Certainly, our time preferences can be raised by government policies, social security being a prime example. Trade deficits could be caused by currency manipulations of the government. Monetary inflation and credit expansion can increase our consumption by lowering interest rates.
And, hypothetically, if everyone in the world had extremely high time preferences, then we would begin to consume our capital stock and our standards of living would collapse. But our world economy is not like that, at least not yet. As we would expect, there is a spectrum of time preference that people have from extremely low, like the Chinese who currently save 45 percent of their incomes, to extremely high, like those in Denmark who have slightly negative saving rates.
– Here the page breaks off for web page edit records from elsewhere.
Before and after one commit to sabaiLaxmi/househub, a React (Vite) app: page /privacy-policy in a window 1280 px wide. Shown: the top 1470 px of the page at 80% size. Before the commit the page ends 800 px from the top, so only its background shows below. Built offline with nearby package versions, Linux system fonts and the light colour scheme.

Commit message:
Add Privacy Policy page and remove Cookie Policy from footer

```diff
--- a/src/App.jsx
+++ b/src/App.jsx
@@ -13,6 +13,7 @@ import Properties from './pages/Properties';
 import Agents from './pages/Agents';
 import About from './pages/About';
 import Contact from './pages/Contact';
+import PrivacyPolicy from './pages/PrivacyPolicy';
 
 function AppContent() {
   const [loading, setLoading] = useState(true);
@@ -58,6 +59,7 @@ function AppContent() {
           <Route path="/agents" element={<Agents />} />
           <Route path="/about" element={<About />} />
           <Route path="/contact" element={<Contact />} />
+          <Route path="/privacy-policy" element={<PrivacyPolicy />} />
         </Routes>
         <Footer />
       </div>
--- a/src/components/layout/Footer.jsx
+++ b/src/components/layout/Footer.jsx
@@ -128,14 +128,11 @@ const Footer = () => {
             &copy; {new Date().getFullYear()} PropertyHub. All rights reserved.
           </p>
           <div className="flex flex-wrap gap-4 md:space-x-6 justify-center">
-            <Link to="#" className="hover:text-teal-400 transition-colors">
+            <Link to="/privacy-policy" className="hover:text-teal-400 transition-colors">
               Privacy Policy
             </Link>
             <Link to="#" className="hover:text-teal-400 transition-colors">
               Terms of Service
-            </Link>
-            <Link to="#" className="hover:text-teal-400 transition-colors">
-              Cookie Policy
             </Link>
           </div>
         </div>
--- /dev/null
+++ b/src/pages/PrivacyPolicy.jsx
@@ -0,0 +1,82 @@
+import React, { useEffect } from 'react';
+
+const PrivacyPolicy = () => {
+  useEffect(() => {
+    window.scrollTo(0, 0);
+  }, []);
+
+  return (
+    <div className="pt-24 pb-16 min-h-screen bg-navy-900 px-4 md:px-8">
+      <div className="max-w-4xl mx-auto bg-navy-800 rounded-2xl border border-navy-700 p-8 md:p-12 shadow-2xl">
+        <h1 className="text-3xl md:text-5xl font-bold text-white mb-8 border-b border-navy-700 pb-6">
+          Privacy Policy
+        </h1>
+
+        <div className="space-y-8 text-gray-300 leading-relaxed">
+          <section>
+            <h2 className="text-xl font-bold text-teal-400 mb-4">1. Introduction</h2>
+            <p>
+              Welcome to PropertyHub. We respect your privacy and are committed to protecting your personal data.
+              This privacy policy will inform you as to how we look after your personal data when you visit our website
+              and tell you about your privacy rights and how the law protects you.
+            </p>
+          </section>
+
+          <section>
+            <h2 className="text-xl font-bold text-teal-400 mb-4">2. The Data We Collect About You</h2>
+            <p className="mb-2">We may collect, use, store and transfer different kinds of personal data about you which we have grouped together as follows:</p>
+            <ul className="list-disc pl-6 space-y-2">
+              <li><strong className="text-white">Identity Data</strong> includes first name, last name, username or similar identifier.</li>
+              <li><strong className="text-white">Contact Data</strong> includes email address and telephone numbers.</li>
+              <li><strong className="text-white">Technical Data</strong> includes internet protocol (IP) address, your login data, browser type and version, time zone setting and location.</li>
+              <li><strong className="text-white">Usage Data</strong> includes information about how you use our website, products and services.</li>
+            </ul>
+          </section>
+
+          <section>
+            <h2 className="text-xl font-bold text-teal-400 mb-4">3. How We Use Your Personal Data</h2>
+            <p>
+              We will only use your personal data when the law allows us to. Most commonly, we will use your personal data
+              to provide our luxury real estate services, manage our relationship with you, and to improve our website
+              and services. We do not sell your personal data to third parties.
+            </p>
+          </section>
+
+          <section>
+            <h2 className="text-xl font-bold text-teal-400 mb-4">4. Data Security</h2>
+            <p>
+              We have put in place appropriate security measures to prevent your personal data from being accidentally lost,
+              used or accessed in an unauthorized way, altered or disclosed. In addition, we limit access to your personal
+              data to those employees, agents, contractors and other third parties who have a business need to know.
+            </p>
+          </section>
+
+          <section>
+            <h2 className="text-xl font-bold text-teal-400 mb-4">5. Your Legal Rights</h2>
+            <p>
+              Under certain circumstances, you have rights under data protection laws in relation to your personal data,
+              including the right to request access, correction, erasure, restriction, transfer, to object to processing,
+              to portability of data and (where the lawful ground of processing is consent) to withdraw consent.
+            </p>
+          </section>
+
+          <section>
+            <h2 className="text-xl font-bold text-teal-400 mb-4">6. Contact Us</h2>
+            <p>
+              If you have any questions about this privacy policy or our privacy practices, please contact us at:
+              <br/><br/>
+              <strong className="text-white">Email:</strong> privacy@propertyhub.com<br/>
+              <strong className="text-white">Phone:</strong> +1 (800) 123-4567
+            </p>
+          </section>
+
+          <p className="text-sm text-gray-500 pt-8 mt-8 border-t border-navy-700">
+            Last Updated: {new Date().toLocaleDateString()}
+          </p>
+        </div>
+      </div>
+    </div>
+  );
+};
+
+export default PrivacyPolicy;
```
So, in our world, people with different time preferences mutually satisfy them through lending and borrowing. Because all these different people live in an integrated market economy, they all enjoy the standards of living that the division of labor and capital stock built from the past produce. Those with higher time preferences shift their lifetime income from the future toward the present. By borrowing. they are able to consume more than they otherwise could sooner and must consume less than they otherwise could later. But their lifetime consumption is determined by their lifetime production. Those with lower time preferences shift their lifetime income from the present toward the future. By lending, they must consume less than they otherwise could sooner and get to consume more than they otherwise could later. But their lifetime consumption is also determined by their lifetime production.